Yet even though, I know resistance is a ridiculous place to be stuck, here I am adrift in an Inertia Wasteland. Stubbornness may be the only thing keeping me upright currently as this creative block slaps me around every time I open my document to actually write my new story.

One of resistance’s meanings is, “an opposing or retarding force” and that is undeniably what I am feeling every day.

Steven Pressfield wrote a great book The War of Art in which he discusses resistance. He says any time we try working on things we hold important to us, resistance springs into action. It could be improving our health, writing a book, reaching a financial milestone—we’ve all felt it a hundred times. I’ve struggled with it this morning— it has hit me at least ten times and it’s not even ten o’clock yet.

Which is a horrible place to be where everywhere I look, I feel this drag and drain of "don't do it." I've done ambitious things before and the magnitude of this time's avoidance seems unreal. So I check back in with good old Steven and he gives me a possible reason.

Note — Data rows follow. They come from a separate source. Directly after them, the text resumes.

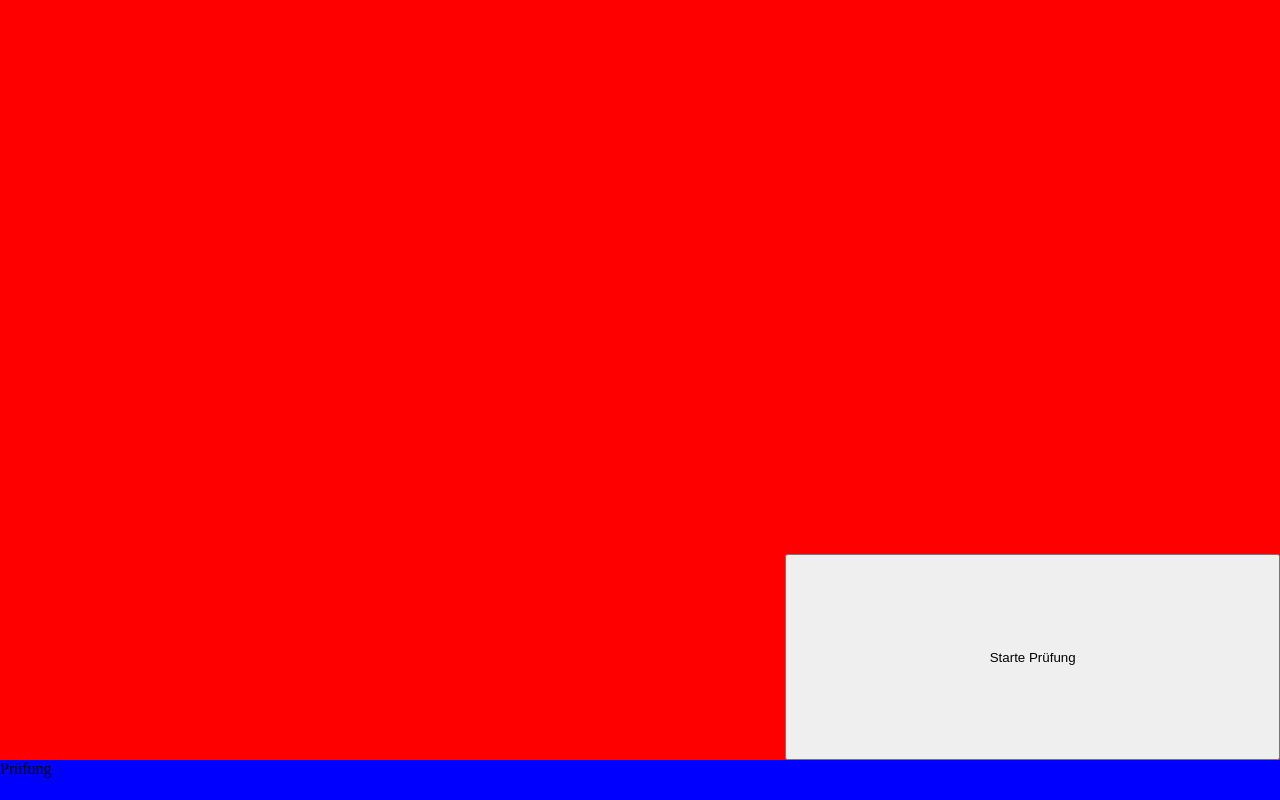
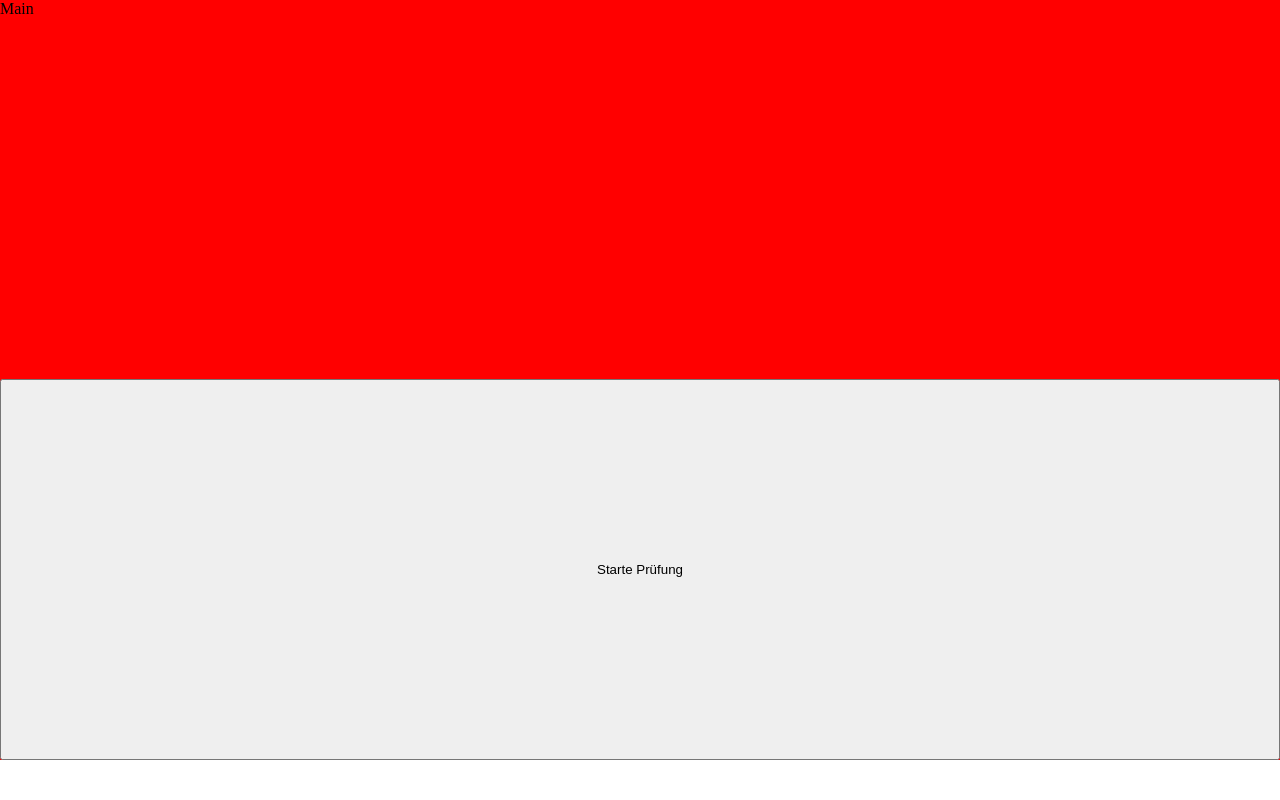
Before and after one commit to Benzcker/BRG-Test, a plain HTML site: page index.html in a window 1280 px wide. Shown: the top 800 px of the page. Drawn offline with Linux system fonts and the light colour scheme.

Commit message:
Fix bug: alle Seiten immer gezeigt"

```diff
--- a/index.html
+++ b/index.html
@@ -9,17 +9,23 @@
     <script src="main.js"></script>
 </head>
 <body>
+    <div id="startWrapper" class="wrapper">
         <div id="start">
             <div class="header">Main</div>
             <button type="button" class="nextButton" id="switchToPruefung">Starte Prüfung</button>
         </div>
-    <div id="pruefung" hidden>
+    </div>
+    <div id="pruefungWrapper" class="wrapper">
+        <div id="pruefung">
             <div class="header">Prüfung</div>
             <button type="button" class="nextButton" id="switchToAuswertung">Zur Auswertung</button>
         </div>
-    <div id="auswertung" hidden>
+    </div>
+    <div id="auswertungWrapper" class="wrapper">
+        <div id="auswertung">
             <div class="header">Auswertung</div>
             <button type="button" class="nextButton" id="switchToStart">Zurück zum Hauptmenu</button>
         </div>
+    </div>
 </body>
 </html>
--- a/main.css
+++ b/main.css
@@ -39,8 +39,8 @@ html, body {
         "pTitle"
         "pStart"
 }
-#start .header { grid-area: pTitle; }
-#start .nextButton { grid-area: pStart; }
+#pruefung .header { grid-area: pTitle; }
+#pruefung .nextButton { grid-area: pStart; }
 
 
 /* ########################## */
@@ -58,13 +58,10 @@ html, body {
         "aTitle"
         "aStart"
 }
-#start .header { grid-area: aTitle; }
-#start .nextButton { grid-area: aStart; }
+#auswertung .header { grid-area: aTitle; }
+#auswertung .nextButton { grid-area: aStart; }
 
 
+.wrapper { display: block; }
 
-
-
-
-
-.hid { display: none; background: black; }
+.hidden { display: none; }
--- a/main.js
+++ b/main.js
@@ -1,31 +1,31 @@
 window.onload = function() {
 
-    const   DOMstart = document.getElementById('start'),
-            DOMpruefung = document.getElementById('pruefung'),
-            DOMauswertung = document.getElementById('auswertung'),
+    const   DOMstart = document.getElementById('startWrapper'),
+            DOMpruefung = document.getElementById('pruefungWrapper'),
+        DOMauswertung = document.getElementById('auswertungWrapper'),
             DOMswitchToStart = document.getElementById('switchToStart'),
             DOMswitchToPruefung = document.getElementById('switchToPruefung'),
             DOMswitchToAuswertung = document.getElementById('switchToAuswertung');
 
     function switchTo(window = 'start') {
         DOMstart.hidden = DOMpruefung.hidden = DOMauswertung.hidden = true;
-        DOMstart.classList.add('hid');
-        DOMpruefung.classList.add('hid');
-        DOMauswerung.classList.add('hid');
+        DOMstart.classList.add('hidden');
+        DOMpruefung.classList.add('hidden');
+        DOMauswertung.classList.add('hidden');
         console.log(`switch to ${window}`);
 
         switch (window) {
             case 'start':
                 DOMstart.hidden = false;
-                DOMstart.classList.remove('hid');
+                DOMstart.classList.remove('hidden');
                 break;
             case 'pruefung':
                 DOMpruefung.hidden = false;
-                DOMpruefung.classList.remove('hid');
+                DOMpruefung.classList.remove('hidden');
                 break;
             case 'auswertung':
                 DOMauswertung.hidden = false;
-                DOMauswertung.classList.remove('hid');
+                DOMauswertung.classList.remove('hidden');
                 break;
 
             default:
@@ -37,4 +37,5 @@ window.onload = function() {
     DOMswitchToPruefung.onclick = () => switchTo('pruefung');
     DOMswitchToAuswertung.onclick = () => switchTo('auswertung');
 
+    switchTo('start');
 }
```
Lines whose indentation alone changed are shown as unchanged.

“The more important a call or action is to our soul’s evolution, the more Resistance we will feel toward pursuing it.”

- Steven Pressfield from The War of Art

Awesome, so now I have confirmed why everything feels so difficult to start this process. How do I channel my inner Borg Queen to punch out the pesky bastard and get started on my super important work?

3 Steps to K.O. Resistance

1. Plug into my why.

Pair of purple gloves resting on a surface.

Why must I write this specific story? My upcoming book A Single Girl's Guide to Wedding Survival: A Novel the why was easy. I wanted to write a book that I could hand to my mother and make her laugh before she died. At the time, she had been diagnosed with ninety days to live.

With my why crystallized, I churned out that bad boy fast. It was rough and ragged, but I was able to print it out and hand her the manuscript in the hospital to read.

But now, it's years later. My mother has passed. The same urgency to crank out a draft isn't there since I will self-publish.

Quit squirreling, Melissa and stay on task, what is your why?

To have fun. Sounds nebulous, but for me, if there are parts that make me laugh as I think of or write a scene, that's the magic. The joy of the characters bickering and pushing each other.

Okay on to #2.

2. Hug my monsters.

Stuffed monster doll with a missing eye.

First, name the issue. I really couldn't care less that the story I'm planning spans four books, which could easily lead me to write around half a million words. So it's not the size of the task, what is the pinch point holding me back?

Steven Pressfield says that the resistance is always internal. It’s not the facts of the case that are the problem, but how we emotionally respond.

Doubt. Ah, there's the cursed irritant. I've written numerous book one manuscripts before and none have survived. I'm tired of stories dying during the writing process. For an added bonus, the story I'm working on is a reboot. The story has been rewritten and overhauled three times over the years.

The problem with those other attempts was that I had thought very little about how series work.

I'm different and the story is different. I have dedicated the last few years to understanding book and series structure. I'm ready to put all the theories and knowledge I've collected and funnel it all into my story.

Whee, the monster has been named and I'll keep reminding myself that I'm ready to start the process and go deeper into understanding how stories can tie together.

3. Call out to my Collective for help.

I am grateful to know and be supported by fantastic writers and friends. I know me and the one thing I hate is missing a deadline. Deadlines push me forward.

For example, I decided to do NaNoWriMo (National Novel Writing Month) and I had written only 20,000 words of the 50,000 needed to win. With five days left, I took two days off work and churned out 30,000 words to finish on time.

So, knowing me an accountability partner should help me get words on the page.

Alright, it is time for me to act on my three steps and get words down on the page.

To the keyboard!


How do you handle such resistance to do important work? Leave me a comment and let me know, I'm always interested in knowing how others handle getting things done with your willpower has gone kaput.

Leave a Reply

Your email address will not be published. Required fields are marked *

linkedin facebook pinterest youtube rss twitter instagram facebook-blank rss-blank linkedin-blank pinterest youtube twitter instagram